Record extracts section start
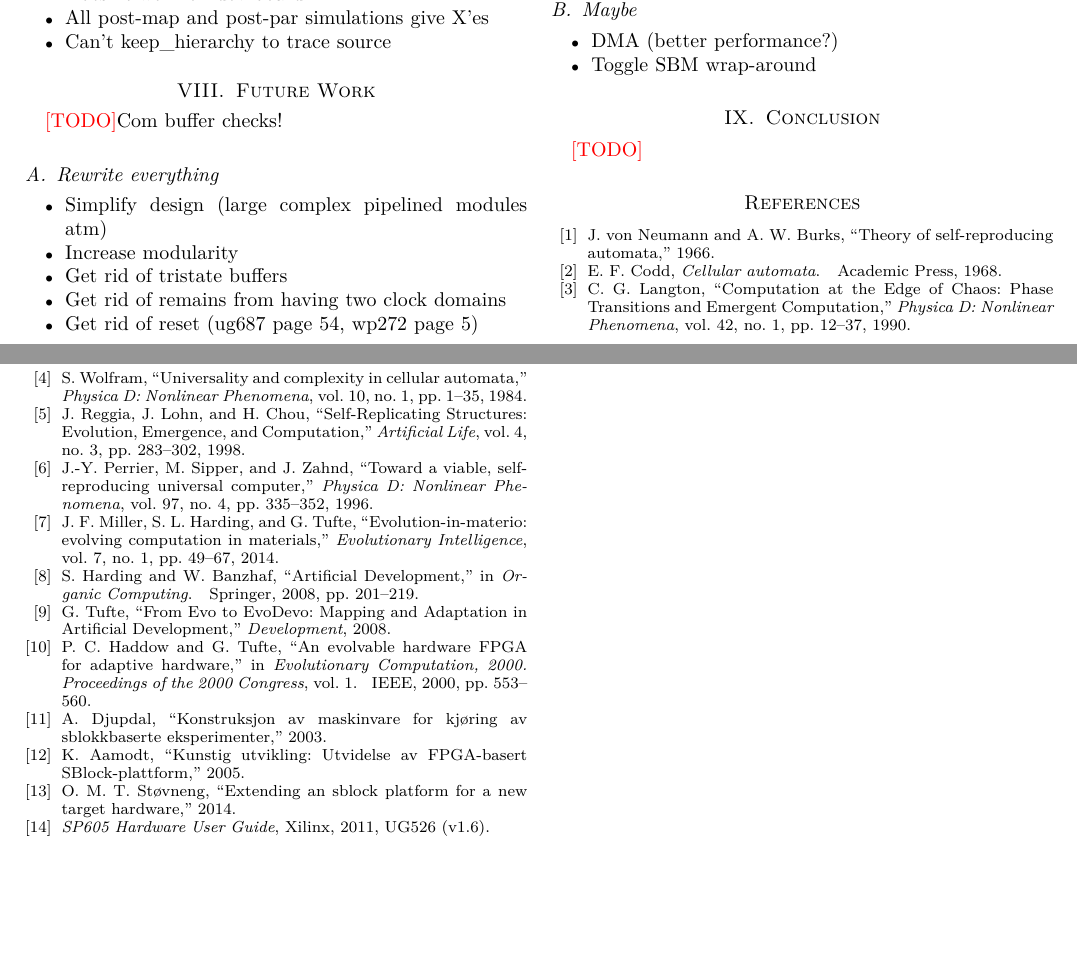
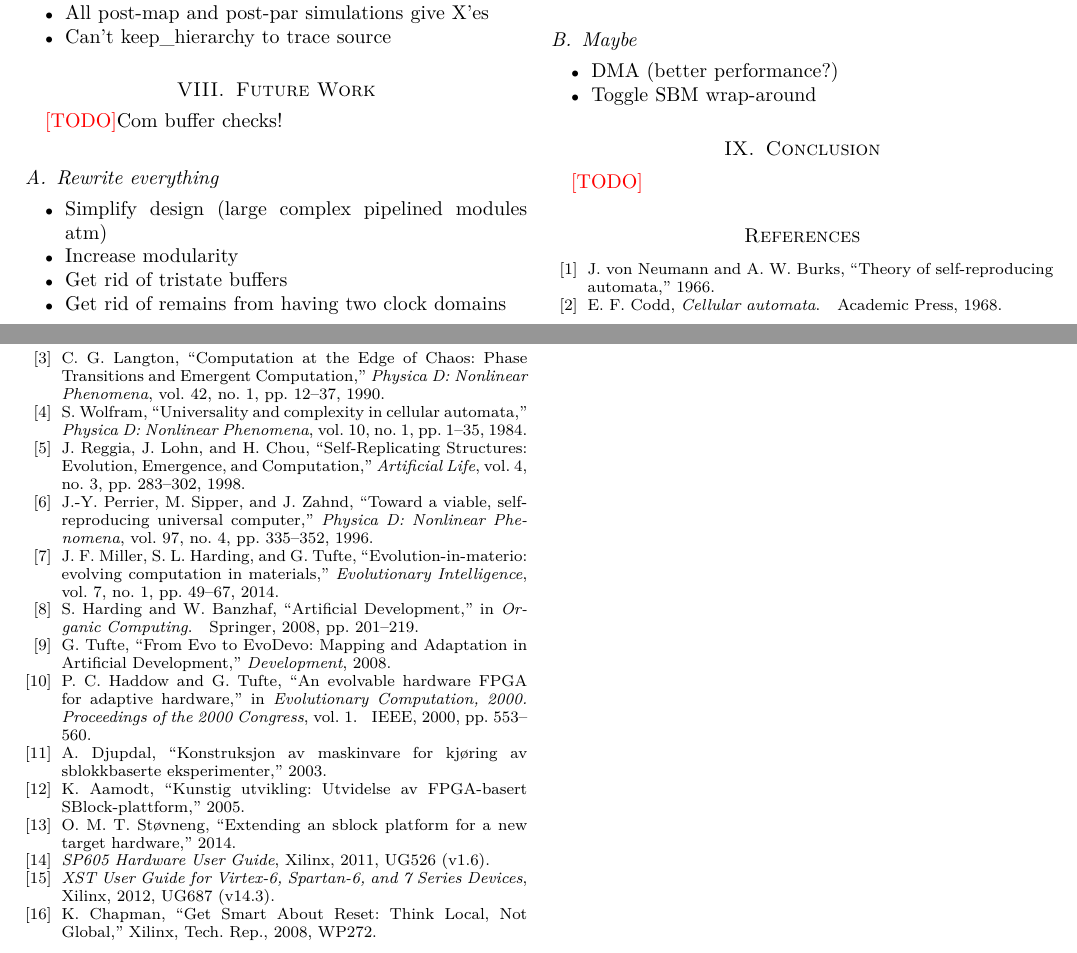
Before and after one commit to lundal/carp-report, a LaTeX paper (report.tex, which reads bibliography.bib, future-work.tex): two parts of pages 3 and 4 of 4, joined at a grey line, cut so that both start at the same text, the shorter picture padded with empty space. Compiled offline with pdfLaTeX.

Commit message:
Add references to reset

```diff
--- a/bibliography.bib
+++ b/bibliography.bib
@@ -107,3 +107,16 @@
     note={{UG526 (v1.6)}},
     year={2011},
 }
+@manual{ug687,
+    title={{XST User Guide for Virtex-6, Spartan-6, and 7 Series Devices}},
+    organization={Xilinx},
+    note={{UG687 (v14.3)}},
+    year={2012},
+}
+@techreport{wp272,
+    title={{Get Smart About Reset: Think Local, Not Global}},
+    author={Ken Chapman},
+    institution={Xilinx},
+    note={{WP272}},
+    year={2008},
+}
--- a/future-work.tex
+++ b/future-work.tex
@@ -7,7 +7,7 @@
     \item Increase modularity
     \item Get rid of tristate buffers
     \item Get rid of remains from having two clock domains
-    \item Get rid of reset (ug687 page 54, wp272 page 5)
+    \item Get rid of reset (init values in \cite{ug687} page 55-56, \cite{wp272} page 5)
     \item Reduce BRAM bandwidth requirements (also bram A -> dev -> bram B)
     \item Use generics instead of global constants
     \item Unify 2D and 3D designs
```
Record extracts section end
— Work request —
Leaving the pictures aside, output each entry above exactly as written.

— Task solution —
Before and after one commit to lundal/carp-report, a LaTeX paper (report.tex, which reads bibliography.bib, future-work.tex): two parts of pages 3 and 4 of 4, joined at a grey line, cut so that both start at the same text, the shorter picture padded with empty space. Compiled offline with pdfLaTeX.

Commit message:
Add references to reset

```diff
--- a/bibliography.bib
+++ b/bibliography.bib
@@ -107,3 +107,16 @@
     note={{UG526 (v1.6)}},
     year={2011},
 }
+@manual{ug687,
+    title={{XST User Guide for Virtex-6, Spartan-6, and 7 Series Devices}},
+    organization={Xilinx},
+    note={{UG687 (v14.3)}},
+    year={2012},
+}
+@techreport{wp272,
+    title={{Get Smart About Reset: Think Local, Not Global}},
+    author={Ken Chapman},
+    institution={Xilinx},
+    note={{WP272}},
+    year={2008},
+}
--- a/future-work.tex
+++ b/future-work.tex
@@ -7,7 +7,7 @@
     \item Increase modularity
     \item Get rid of tristate buffers
     \item Get rid of remains from having two clock domains
-    \item Get rid of reset (ug687 page 54, wp272 page 5)
+    \item Get rid of reset (init values in \cite{ug687} page 55-56, \cite{wp272} page 5)
     \item Reduce BRAM bandwidth requirements (also bram A -> dev -> bram B)
     \item Use generics instead of global constants
     \item Unify 2D and 3D designs
```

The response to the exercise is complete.